Maybe the two worlds are a reference to the “clouds,” representing heaven, and “Creation,” representing this life, in the first stanza. If this is the case, then what is Dickinson saying about death? That the soul after death has nothing to do with either this world or the next? It’s almost like this woman was not raised by a preacher. Or like she’s the stereotypical P.K., pushing allll the boundaries and challenging alll the beliefs.

Mushroom

The Mushroom is the Elf of Plants –
At Evening, it is not
At Morning, in a Truffled Hut
It stop opon a Spot

As if it tarried always
And yet it’s whole Career
Is shorter than a Snake’s Delay –
And fleeter than a Tare –

’Tis Vegetation’s Juggler –
The Germ of Alibi –
Doth like a Bubble antedate
And like a Bubble, hie –

I feel as if the Grass was pleased
To have it intermit –
This surreptitious Scion
Of Summer’s circumspect.

Had Nature any supple Face
Or could she one contemn –
Had Nature an Apostate –
That Mushroom – it is Him!

~Emily Dickinson

Image via Pexels.com.

Dickinson is right about so many things. The mushroom really is “the elf of plants” (even though, of course, it is not a plant because Science). It appears overnight as if by magic, erupting silently from the humus. A mushroom has a kind of presence–it is solid, architectural, and where a mushroom springs up, it seems to irrefutably belong.

Yet “it’s whole Career / Is shorter than a Snake’s Delay.” Dickinson tells us that the grass is pleased by the interruption of the mushroom, but then goes on to argue that it is Nature’s unbeliever, that it is the one face Nature could condemn.

I wonder how much Dickinson really understood about mushrooms. Did she know that they spring from decay, that they are the unheimlich little denizens of the forest floor who, like the vulture high overhead, transmogrify death into life, decay into vitality and beauty?

the little implement

Prayer is the little implement
Through which men reach
Where presence is denied them.
They fling their speech

By means of it in God’s ear;
If then He hear,
This sums the apparatus
Comprised in prayer.

~Emily Dickinson

Prayer can seem like such a small thing.

I have always had a sense of my own prayers as balloons, rising softly only to get stuck bumping around in a corner of the ceiling, never getting where they are supposed to be going. Other people’s prayers, I am certain, find their destination, wing their way right to where they’re supposed to be.

We fling our speech heavenward, hoping for an answer, a cure, absolution, redemption. Where does it go? Where do words go once they are spoken? Where does that sound go?

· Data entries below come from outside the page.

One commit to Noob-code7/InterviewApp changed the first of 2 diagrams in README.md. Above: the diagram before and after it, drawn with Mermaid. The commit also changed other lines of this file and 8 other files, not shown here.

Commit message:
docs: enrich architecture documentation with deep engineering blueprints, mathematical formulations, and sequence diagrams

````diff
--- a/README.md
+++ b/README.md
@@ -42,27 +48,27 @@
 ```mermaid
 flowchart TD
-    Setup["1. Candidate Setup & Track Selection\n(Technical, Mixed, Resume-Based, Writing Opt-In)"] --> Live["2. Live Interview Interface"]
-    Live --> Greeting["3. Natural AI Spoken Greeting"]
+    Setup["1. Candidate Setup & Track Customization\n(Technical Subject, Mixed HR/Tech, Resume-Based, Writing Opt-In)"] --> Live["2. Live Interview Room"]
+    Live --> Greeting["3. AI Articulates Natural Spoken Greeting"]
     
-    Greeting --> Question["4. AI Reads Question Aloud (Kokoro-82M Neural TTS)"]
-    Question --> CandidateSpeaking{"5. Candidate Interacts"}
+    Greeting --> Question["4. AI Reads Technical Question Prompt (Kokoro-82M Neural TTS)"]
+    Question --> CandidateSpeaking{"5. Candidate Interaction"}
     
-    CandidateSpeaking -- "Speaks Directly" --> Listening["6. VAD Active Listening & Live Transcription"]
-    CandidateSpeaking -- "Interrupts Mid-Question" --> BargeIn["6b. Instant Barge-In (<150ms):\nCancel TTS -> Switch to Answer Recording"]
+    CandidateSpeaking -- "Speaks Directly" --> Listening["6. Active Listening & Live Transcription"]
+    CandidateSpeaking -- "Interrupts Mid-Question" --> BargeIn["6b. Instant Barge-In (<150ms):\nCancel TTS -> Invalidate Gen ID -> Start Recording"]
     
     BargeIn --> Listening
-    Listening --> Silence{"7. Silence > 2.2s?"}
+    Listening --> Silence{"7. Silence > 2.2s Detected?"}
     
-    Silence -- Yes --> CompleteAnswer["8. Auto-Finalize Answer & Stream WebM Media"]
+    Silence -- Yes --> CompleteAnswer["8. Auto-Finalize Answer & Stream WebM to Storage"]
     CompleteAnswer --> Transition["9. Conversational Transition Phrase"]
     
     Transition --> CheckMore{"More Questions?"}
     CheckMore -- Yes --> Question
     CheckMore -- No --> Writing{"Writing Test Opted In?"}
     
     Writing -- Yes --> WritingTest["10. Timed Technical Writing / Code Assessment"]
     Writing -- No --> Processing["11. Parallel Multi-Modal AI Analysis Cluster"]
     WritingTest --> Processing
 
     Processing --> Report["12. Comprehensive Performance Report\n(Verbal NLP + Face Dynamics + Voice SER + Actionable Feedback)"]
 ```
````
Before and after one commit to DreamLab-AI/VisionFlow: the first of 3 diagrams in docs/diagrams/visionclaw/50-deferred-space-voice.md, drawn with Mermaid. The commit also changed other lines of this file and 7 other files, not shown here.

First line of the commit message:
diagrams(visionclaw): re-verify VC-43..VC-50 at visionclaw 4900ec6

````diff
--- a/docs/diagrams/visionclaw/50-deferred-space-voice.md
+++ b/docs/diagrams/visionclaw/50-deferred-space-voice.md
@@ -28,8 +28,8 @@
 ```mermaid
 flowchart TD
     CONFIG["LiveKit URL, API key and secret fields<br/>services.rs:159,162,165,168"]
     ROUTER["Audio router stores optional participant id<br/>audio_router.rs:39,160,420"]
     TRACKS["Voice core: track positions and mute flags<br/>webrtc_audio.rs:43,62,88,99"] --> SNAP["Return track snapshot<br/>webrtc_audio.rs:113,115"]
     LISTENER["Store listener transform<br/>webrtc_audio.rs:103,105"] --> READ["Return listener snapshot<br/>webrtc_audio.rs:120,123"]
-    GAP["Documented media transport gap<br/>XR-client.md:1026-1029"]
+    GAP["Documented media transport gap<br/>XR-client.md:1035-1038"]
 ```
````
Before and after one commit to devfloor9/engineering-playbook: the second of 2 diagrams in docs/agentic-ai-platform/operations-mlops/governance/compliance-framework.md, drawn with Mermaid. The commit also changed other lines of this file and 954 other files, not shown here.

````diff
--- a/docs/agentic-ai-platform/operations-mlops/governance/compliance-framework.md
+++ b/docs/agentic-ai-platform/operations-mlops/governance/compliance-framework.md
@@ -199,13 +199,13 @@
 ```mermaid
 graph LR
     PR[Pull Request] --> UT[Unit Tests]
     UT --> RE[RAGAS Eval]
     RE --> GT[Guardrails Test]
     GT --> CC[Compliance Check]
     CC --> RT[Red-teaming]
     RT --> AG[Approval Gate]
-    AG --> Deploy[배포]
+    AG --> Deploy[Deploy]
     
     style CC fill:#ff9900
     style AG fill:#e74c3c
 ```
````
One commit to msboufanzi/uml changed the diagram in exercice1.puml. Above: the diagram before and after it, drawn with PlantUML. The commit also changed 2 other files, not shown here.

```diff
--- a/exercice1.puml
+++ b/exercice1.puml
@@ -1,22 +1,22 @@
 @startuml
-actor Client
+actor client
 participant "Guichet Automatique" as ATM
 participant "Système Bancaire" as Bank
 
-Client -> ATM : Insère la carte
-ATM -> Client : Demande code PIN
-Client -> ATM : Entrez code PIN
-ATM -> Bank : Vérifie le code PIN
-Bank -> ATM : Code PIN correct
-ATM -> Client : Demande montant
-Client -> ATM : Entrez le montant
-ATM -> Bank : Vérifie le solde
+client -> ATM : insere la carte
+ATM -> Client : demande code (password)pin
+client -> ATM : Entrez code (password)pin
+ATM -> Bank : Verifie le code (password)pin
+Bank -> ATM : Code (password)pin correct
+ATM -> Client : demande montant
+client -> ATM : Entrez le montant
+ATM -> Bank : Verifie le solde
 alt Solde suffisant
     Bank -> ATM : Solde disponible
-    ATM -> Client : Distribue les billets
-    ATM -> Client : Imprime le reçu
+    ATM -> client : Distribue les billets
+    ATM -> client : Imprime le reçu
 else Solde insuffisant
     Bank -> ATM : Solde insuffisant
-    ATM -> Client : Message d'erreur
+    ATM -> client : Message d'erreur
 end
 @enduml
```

The “If” in the second and final stanza is so interesting to me. If God hears, then that is prayer. Prayer has been achieved. It isn’t prayer, apparently, if the “little implements” never arrive at their destination.

I wonder what I have been doing all this time.

too far!

I know that He exists.
Somewhere – in silence –
He has hid his rare life
From our gross eyes.

’Tis an instant’s play –
’Tis a fond Ambush –
Just to make Bliss
Earn her own surprise!

But – should the play
Prove piercing earnest –
Should the glee – glaze –
In Death’s – stiff – stare –

Would not the fun
Look too expensive!
Would not the jest –
Have crawled too far!

Emily Dickinson

It’s not just the mention of silence in the first stanza but also the continued metaphor of play and contrast between bliss and pain that calls to mind Robert Browning’s Tempest-inspired “Caliban upon Setebos.” In Browning’s poem Caliban, the monster enslaved by Prospero, muses on his understanding of the divine. It’s a fantastic poem–read it here, and see what you think.

Certain

I NEVER saw a moor,
I never saw the sea;
Yet know I how the heather looks,
And what a wave must be.

I never spoke with God, 5
Nor visited in heaven;
Yet certain am I of the spot
As if the chart were given.

~Emily Dickinson

Dickinson is wonderfully confounding. Sometimes I can’t for the life of me figure out what she’s talking about. Other times, it’s crystal clear. This is one of those clear ones. The diction and syntax are simple, almost childlike. This is a poem a young child could understand, and that fits with her theme of faith.

In this poem, the certainty of rhythm, rhyme, and syntax mirrors the certainty of the speaker. Hers is a childlike faith, which the Bible upholds as the exemplar for everyone. It’s a simple poem, but also masterful in its simplicity.